======== DATA SUPPLIED
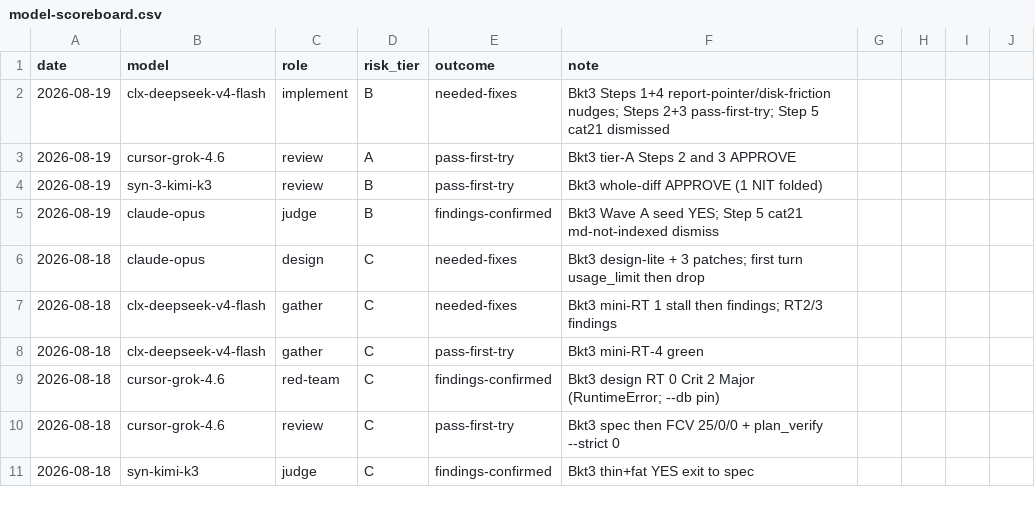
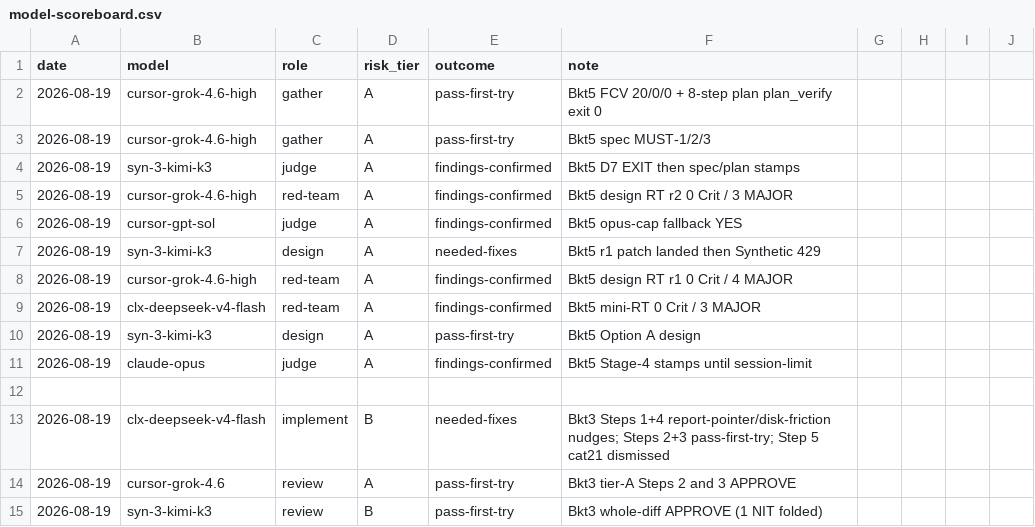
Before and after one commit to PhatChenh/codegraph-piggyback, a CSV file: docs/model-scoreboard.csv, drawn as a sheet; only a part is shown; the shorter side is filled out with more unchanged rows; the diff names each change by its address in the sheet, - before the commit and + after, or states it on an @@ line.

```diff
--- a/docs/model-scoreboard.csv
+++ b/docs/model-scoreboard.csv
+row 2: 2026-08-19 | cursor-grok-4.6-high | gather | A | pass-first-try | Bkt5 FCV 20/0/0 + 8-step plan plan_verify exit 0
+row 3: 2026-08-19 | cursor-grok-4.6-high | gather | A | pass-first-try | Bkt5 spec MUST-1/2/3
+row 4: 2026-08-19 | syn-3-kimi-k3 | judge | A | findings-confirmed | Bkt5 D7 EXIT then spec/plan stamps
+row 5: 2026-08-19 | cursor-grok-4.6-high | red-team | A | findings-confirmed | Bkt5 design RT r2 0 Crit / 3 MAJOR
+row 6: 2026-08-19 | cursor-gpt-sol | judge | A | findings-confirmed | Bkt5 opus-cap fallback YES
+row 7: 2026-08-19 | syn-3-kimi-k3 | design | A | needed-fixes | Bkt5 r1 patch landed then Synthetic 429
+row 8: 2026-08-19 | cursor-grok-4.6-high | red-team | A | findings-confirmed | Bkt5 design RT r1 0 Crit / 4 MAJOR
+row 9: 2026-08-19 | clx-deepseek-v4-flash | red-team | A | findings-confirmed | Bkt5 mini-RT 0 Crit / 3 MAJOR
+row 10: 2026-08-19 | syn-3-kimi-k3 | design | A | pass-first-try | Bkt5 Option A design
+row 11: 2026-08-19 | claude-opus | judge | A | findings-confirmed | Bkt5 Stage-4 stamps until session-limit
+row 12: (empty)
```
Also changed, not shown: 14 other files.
================
======== DATA SUPPLIED
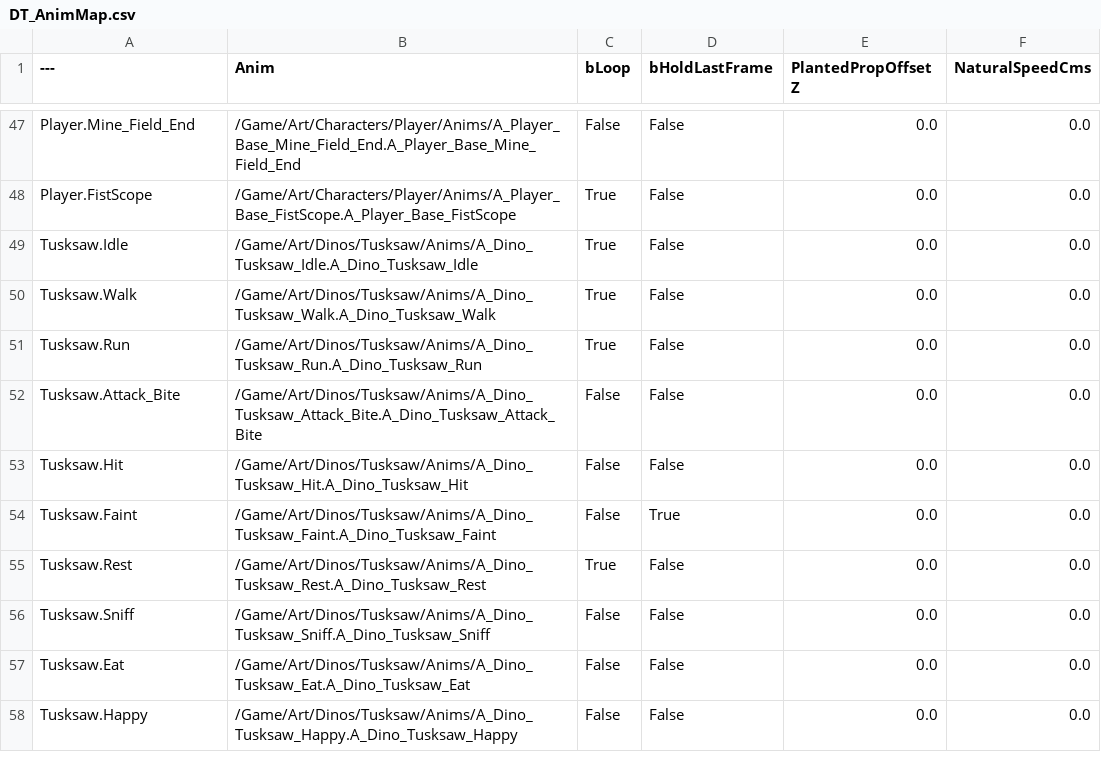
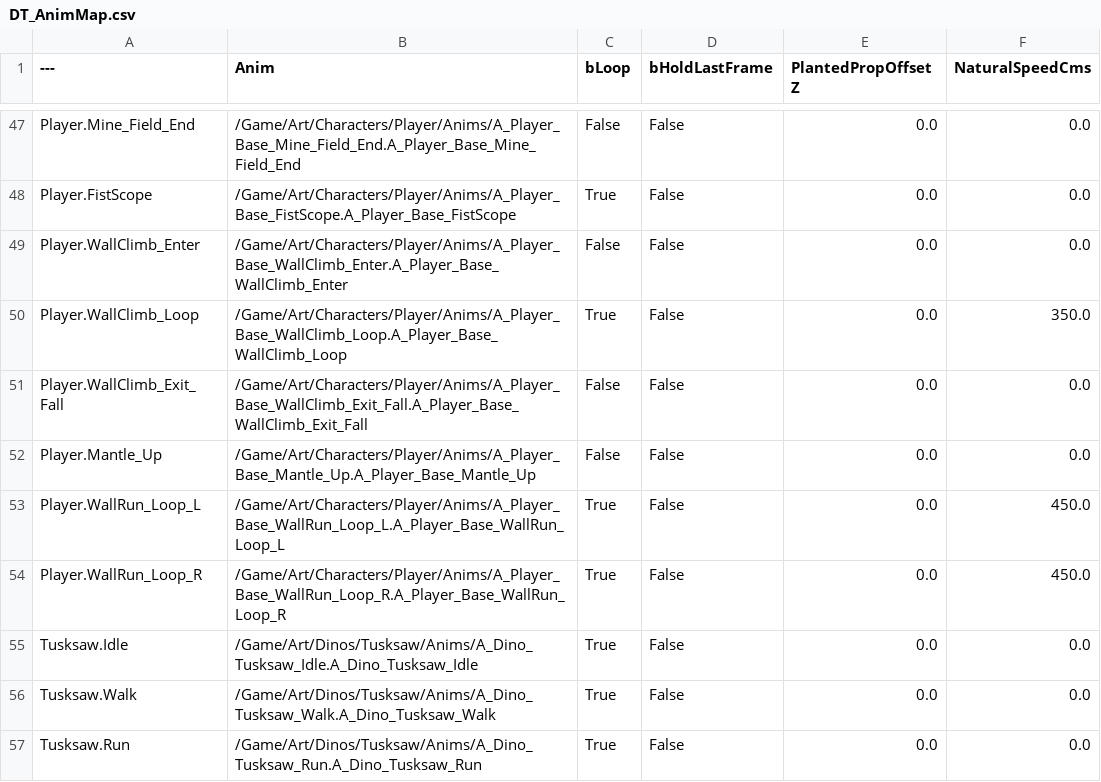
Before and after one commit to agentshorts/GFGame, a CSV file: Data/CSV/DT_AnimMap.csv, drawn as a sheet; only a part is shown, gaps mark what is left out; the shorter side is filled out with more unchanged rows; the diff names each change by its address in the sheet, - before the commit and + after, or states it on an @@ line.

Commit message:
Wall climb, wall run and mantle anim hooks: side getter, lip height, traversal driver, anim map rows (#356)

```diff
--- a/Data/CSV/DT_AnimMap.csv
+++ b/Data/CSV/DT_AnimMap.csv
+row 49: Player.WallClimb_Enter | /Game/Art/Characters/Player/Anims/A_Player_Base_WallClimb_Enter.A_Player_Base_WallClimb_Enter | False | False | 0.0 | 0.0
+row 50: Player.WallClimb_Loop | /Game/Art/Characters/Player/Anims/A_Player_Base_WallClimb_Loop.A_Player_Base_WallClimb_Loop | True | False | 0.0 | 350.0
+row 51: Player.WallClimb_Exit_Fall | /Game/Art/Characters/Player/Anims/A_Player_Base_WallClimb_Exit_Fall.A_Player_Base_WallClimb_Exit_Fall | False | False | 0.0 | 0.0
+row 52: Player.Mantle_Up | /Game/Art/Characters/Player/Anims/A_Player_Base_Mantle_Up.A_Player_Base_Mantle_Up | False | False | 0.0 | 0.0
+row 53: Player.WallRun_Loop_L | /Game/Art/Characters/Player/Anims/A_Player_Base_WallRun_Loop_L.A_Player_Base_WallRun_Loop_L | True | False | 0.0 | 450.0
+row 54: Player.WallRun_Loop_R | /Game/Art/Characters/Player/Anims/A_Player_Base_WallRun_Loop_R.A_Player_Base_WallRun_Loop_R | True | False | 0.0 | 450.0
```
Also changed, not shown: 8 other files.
================
- PROBLEM TO SOLVE
Show each line of the material above where "cursor" occurs.

- EXERCISE RESULT
+row 2: 2026-08-19 | cursor-grok-4.6-high | gather | A | pass-first-try | Bkt5 FCV 20/0/0 + 8-step plan plan_verify exit 0
+row 3: 2026-08-19 | cursor-grok-4.6-high | gather | A | pass-first-try | Bkt5 spec MUST-1/2/3
+row 5: 2026-08-19 | cursor-grok-4.6-high | red-team | A | findings-confirmed | Bkt5 design RT r2 0 Crit / 3 MAJOR
+row 6: 2026-08-19 | cursor-gpt-sol | judge | A | findings-confirmed | Bkt5 opus-cap fallback YES
+row 8: 2026-08-19 | cursor-grok-4.6-high | red-team | A | findings-confirmed | Bkt5 design RT r1 0 Crit / 4 MAJOR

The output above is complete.